— Provided data —

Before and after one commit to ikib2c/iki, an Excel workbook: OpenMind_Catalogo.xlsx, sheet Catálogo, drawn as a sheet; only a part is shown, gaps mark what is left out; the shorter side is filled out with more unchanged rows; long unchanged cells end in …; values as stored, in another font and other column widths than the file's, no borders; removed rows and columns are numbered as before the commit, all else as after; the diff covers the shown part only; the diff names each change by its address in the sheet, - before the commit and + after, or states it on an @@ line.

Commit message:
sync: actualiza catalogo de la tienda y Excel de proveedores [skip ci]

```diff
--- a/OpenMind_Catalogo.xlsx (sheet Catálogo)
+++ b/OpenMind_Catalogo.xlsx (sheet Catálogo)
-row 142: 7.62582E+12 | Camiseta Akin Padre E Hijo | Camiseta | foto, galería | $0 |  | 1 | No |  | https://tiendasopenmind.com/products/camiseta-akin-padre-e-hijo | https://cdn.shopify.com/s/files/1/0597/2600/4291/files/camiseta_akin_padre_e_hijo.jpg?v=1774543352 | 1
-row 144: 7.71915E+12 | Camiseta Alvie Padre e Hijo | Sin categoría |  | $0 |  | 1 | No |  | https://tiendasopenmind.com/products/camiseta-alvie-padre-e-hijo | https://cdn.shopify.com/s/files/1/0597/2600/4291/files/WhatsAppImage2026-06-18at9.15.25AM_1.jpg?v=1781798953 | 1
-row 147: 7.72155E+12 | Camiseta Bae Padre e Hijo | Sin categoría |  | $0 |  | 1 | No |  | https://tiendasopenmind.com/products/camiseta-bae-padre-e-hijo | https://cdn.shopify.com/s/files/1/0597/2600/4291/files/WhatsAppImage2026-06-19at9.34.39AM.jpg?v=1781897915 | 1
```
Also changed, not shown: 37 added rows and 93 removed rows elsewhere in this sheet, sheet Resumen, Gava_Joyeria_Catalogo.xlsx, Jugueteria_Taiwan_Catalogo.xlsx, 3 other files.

— The task —
All records must be repeated exactly, with none skipped.

— Your response —
Before and after one commit to ikib2c/iki, an Excel workbook: OpenMind_Catalogo.xlsx, sheet Catálogo, drawn as a sheet; only a part is shown, gaps mark what is left out; the shorter side is filled out with more unchanged rows; long unchanged cells end in …; values as stored, in another font and other column widths than the file's, no borders; removed rows and columns are numbered as before the commit, all else as after; the diff covers the shown part only; the diff names each change by its address in the sheet, - before the commit and + after, or states it on an @@ line.

Commit message:
sync: actualiza catalogo de la tienda y Excel de proveedores [skip ci]

```diff
--- a/OpenMind_Catalogo.xlsx (sheet Catálogo)
+++ b/OpenMind_Catalogo.xlsx (sheet Catálogo)
-row 142: 7.62582E+12 | Camiseta Akin Padre E Hijo | Camiseta | foto, galería | $0 |  | 1 | No |  | https://tiendasopenmind.com/products/camiseta-akin-padre-e-hijo | https://cdn.shopify.com/s/files/1/0597/2600/4291/files/camiseta_akin_padre_e_hijo.jpg?v=1774543352 | 1
-row 144: 7.71915E+12 | Camiseta Alvie Padre e Hijo | Sin categoría |  | $0 |  | 1 | No |  | https://tiendasopenmind.com/products/camiseta-alvie-padre-e-hijo | https://cdn.shopify.com/s/files/1/0597/2600/4291/files/WhatsAppImage2026-06-18at9.15.25AM_1.jpg?v=1781798953 | 1
-row 147: 7.72155E+12 | Camiseta Bae Padre e Hijo | Sin categoría |  | $0 |  | 1 | No |  | https://tiendasopenmind.com/products/camiseta-bae-padre-e-hijo | https://cdn.shopify.com/s/files/1/0597/2600/4291/files/WhatsAppImage2026-06-19at9.34.39AM.jpg?v=1781897915 | 1
```
Also changed, not shown: 37 added rows and 93 removed rows elsewhere in this sheet, sheet Resumen, Gava_Joyeria_Catalogo.xlsx, Jugueteria_Taiwan_Catalogo.xlsx, 3 other files.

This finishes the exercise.